◆ **Prompt**
Among the records below, count the lines where "permanent" occurs, and report that total alone.

(Dataset excerpts)
***

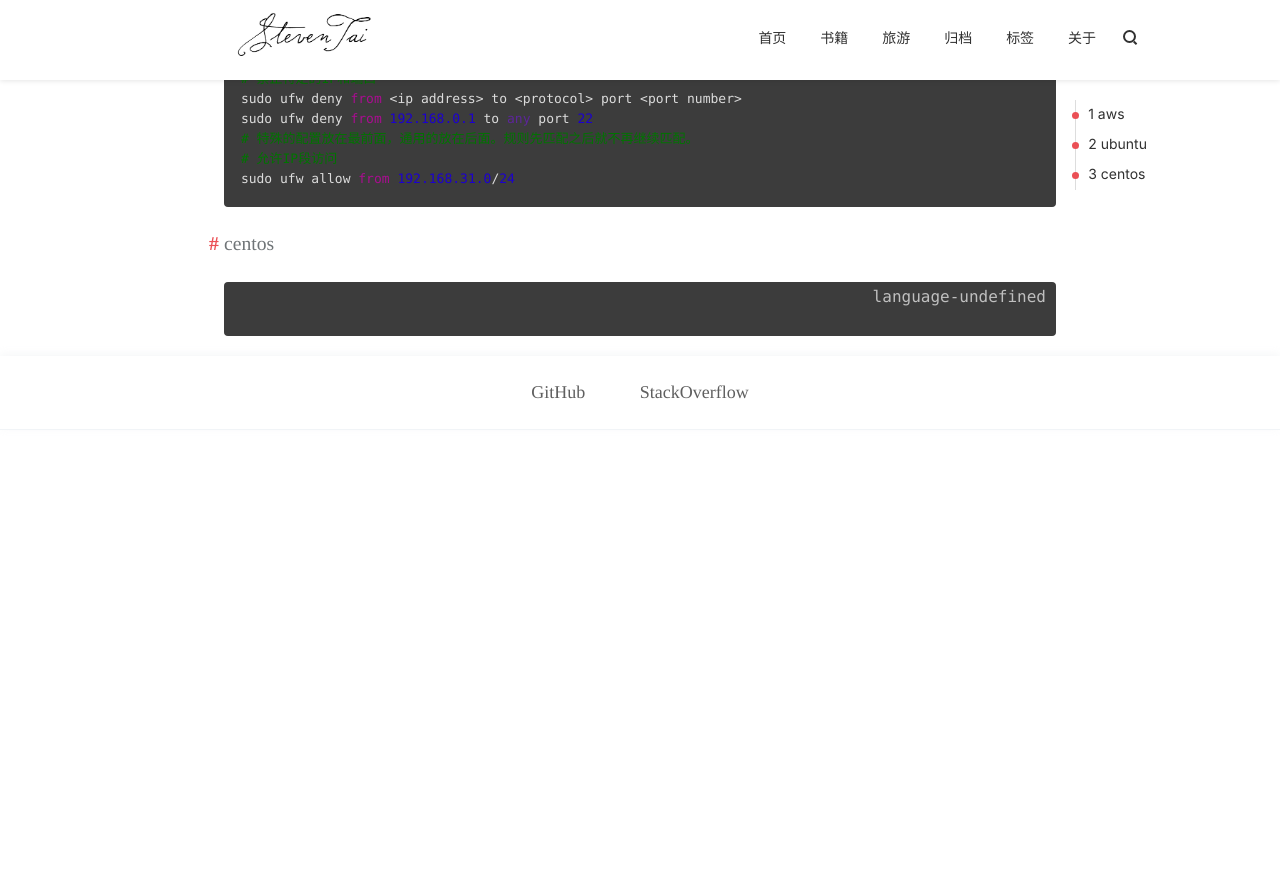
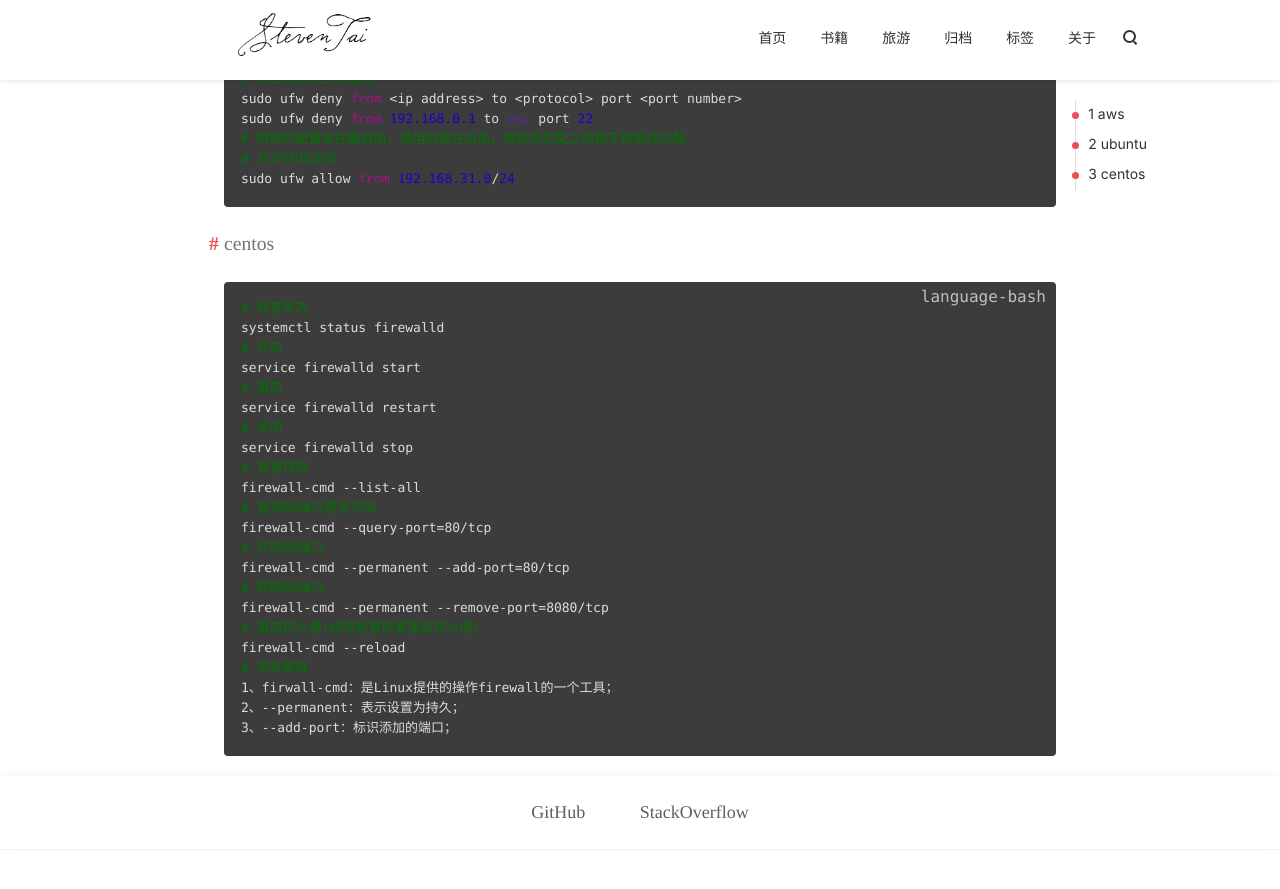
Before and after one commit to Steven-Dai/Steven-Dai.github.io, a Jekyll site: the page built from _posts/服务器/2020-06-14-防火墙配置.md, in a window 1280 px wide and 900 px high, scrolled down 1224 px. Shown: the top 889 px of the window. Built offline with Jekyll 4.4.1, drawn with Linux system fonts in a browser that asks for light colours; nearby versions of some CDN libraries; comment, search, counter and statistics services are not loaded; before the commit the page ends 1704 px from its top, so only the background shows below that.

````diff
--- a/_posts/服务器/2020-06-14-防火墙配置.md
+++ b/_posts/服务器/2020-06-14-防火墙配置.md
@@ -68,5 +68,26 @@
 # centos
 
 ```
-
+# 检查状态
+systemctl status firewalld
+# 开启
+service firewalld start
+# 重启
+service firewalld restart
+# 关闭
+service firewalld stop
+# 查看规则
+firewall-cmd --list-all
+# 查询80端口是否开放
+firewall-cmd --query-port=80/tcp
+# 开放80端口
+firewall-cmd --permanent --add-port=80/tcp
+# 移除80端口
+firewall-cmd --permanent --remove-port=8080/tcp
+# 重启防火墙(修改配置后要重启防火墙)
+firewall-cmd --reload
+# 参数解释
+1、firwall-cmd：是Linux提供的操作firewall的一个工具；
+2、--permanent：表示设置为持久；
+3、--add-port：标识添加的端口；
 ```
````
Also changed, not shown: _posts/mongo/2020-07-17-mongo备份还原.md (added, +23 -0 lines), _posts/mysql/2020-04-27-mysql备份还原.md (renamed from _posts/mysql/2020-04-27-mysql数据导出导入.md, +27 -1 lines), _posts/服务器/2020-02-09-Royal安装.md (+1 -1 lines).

***

◆ **Result of the exercise**
3